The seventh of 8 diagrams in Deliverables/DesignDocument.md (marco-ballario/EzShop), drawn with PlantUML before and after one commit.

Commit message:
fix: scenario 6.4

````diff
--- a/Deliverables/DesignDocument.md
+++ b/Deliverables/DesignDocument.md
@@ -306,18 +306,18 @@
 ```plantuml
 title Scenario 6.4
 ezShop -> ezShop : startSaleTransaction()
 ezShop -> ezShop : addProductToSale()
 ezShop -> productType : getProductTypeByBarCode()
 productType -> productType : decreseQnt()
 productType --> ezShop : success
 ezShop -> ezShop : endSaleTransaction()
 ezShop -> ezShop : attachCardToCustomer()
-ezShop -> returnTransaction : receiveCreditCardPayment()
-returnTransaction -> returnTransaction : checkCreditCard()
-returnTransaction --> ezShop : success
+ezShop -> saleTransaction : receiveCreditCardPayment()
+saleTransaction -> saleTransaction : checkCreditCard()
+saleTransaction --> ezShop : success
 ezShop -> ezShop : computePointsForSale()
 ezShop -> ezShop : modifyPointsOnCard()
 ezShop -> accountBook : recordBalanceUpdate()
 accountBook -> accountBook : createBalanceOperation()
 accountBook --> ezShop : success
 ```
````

----

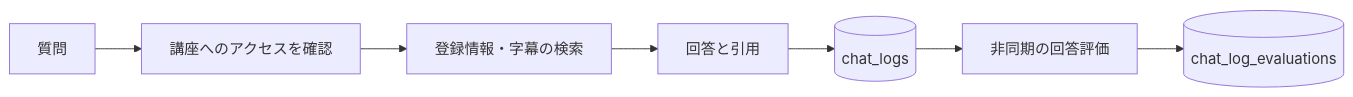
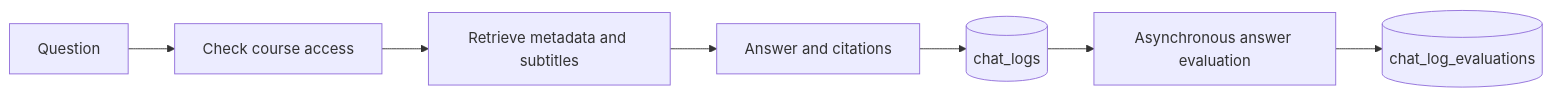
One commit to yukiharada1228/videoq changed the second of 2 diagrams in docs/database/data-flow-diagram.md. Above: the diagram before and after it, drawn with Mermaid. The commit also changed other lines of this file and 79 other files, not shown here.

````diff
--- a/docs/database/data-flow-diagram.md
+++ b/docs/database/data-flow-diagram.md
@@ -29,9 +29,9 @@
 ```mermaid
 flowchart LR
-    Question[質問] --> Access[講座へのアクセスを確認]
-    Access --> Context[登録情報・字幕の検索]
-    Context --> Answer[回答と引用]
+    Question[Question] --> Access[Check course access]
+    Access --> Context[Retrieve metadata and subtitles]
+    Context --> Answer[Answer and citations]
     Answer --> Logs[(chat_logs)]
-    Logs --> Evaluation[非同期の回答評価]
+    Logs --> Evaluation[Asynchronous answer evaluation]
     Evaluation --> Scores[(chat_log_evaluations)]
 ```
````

----

> **YOUR OBJECTIVE**
Return all lines of the material above in which "checkCreditCard" occurs.

> **RESPONSE FOR THIS EXERCISE**
-returnTransaction -> returnTransaction : checkCreditCard()
+saleTransaction -> saleTransaction : checkCreditCard()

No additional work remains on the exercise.